-- Exercise directions --
All lines of the material below that include the string "components" are to be copied.

::::::::::

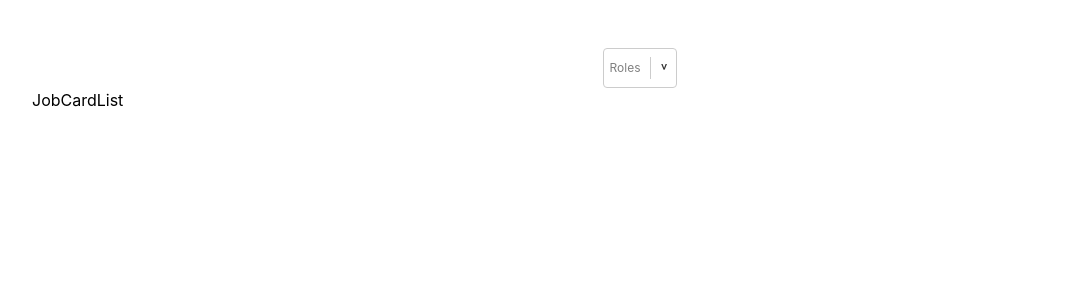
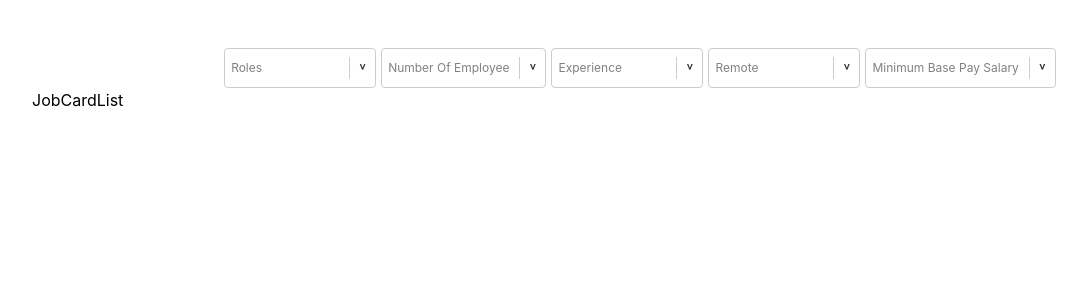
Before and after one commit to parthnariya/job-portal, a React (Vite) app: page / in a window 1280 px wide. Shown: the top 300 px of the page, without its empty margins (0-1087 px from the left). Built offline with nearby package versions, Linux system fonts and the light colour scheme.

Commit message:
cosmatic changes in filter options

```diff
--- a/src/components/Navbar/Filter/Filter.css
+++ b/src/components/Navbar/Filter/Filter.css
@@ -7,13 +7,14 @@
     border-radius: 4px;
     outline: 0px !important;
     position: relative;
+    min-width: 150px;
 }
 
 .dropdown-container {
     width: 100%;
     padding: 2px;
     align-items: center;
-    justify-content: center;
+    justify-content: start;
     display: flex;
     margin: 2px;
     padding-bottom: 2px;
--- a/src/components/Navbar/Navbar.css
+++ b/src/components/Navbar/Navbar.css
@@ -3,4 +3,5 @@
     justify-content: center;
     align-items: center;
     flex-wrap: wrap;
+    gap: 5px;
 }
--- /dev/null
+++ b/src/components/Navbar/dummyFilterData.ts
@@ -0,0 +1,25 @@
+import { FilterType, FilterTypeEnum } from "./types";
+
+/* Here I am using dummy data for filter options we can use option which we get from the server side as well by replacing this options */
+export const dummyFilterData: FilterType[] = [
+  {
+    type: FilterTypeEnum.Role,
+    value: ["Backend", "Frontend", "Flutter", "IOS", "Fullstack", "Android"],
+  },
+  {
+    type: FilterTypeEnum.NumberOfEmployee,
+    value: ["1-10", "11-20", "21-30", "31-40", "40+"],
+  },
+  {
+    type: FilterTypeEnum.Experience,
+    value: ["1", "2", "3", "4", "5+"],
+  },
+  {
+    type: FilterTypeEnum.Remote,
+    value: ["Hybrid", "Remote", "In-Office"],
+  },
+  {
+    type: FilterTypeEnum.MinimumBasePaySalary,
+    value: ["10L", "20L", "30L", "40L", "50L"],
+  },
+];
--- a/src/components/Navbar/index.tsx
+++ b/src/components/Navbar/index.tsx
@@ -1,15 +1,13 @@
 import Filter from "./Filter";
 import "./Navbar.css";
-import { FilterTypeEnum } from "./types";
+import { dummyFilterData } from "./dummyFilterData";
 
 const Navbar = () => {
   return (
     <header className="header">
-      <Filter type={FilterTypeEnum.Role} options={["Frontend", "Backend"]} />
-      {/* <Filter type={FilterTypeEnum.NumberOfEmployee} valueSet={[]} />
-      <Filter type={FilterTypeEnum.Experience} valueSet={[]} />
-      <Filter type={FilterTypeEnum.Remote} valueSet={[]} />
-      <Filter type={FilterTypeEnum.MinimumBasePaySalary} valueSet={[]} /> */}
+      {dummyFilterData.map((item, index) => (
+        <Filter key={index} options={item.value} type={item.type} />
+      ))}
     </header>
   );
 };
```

::::::::::

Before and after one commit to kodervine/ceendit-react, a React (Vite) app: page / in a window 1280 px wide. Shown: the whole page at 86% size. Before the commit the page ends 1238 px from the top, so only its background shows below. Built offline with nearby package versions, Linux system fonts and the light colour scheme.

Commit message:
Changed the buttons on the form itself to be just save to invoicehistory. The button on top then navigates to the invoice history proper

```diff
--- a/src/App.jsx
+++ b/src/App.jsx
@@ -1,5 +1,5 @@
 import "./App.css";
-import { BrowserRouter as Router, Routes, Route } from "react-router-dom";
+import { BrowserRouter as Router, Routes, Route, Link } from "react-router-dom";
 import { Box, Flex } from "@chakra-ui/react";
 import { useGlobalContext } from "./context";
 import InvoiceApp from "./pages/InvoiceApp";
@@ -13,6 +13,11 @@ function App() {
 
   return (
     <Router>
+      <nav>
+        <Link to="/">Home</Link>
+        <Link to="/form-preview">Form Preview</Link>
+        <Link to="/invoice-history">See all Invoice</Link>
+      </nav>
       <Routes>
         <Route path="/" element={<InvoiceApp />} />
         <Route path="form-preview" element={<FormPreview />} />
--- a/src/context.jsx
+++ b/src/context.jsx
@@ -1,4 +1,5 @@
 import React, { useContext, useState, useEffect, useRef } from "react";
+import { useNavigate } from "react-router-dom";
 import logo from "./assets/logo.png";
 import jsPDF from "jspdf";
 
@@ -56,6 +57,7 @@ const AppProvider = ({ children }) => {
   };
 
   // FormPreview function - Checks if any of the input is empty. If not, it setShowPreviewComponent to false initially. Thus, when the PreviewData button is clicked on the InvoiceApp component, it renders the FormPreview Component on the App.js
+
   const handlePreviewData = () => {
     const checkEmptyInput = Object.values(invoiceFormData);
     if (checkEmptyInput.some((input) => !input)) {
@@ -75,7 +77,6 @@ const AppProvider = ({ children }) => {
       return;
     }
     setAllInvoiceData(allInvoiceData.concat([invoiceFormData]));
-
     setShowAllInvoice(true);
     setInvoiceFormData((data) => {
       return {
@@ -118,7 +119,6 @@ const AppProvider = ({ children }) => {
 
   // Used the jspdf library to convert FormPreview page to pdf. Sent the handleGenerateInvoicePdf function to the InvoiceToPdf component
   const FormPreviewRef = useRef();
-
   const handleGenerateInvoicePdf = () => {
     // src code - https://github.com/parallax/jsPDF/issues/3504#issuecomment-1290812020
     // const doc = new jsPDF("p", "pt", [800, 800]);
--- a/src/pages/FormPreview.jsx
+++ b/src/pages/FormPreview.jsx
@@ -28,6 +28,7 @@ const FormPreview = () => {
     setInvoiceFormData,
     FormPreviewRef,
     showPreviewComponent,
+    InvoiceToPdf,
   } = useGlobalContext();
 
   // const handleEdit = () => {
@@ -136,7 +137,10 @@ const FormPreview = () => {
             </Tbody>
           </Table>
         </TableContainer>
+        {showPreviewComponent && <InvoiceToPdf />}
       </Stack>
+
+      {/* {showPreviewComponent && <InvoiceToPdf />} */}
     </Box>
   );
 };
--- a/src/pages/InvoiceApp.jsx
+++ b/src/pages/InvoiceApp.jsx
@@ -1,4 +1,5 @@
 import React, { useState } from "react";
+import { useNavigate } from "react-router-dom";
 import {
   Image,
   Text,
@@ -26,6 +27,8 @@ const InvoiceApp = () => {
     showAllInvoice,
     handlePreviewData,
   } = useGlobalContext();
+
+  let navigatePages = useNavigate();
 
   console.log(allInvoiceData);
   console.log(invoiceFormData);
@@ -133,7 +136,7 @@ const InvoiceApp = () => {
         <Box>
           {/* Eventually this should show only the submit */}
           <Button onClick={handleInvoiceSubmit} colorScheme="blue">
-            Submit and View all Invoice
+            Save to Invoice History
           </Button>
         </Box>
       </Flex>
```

::::::::::

-- Solution --
--- a/src/components/Navbar/Filter/Filter.css
+++ b/src/components/Navbar/Filter/Filter.css
--- a/src/components/Navbar/Navbar.css
+++ b/src/components/Navbar/Navbar.css
+++ b/src/components/Navbar/dummyFilterData.ts
--- a/src/components/Navbar/index.tsx
+++ b/src/components/Navbar/index.tsx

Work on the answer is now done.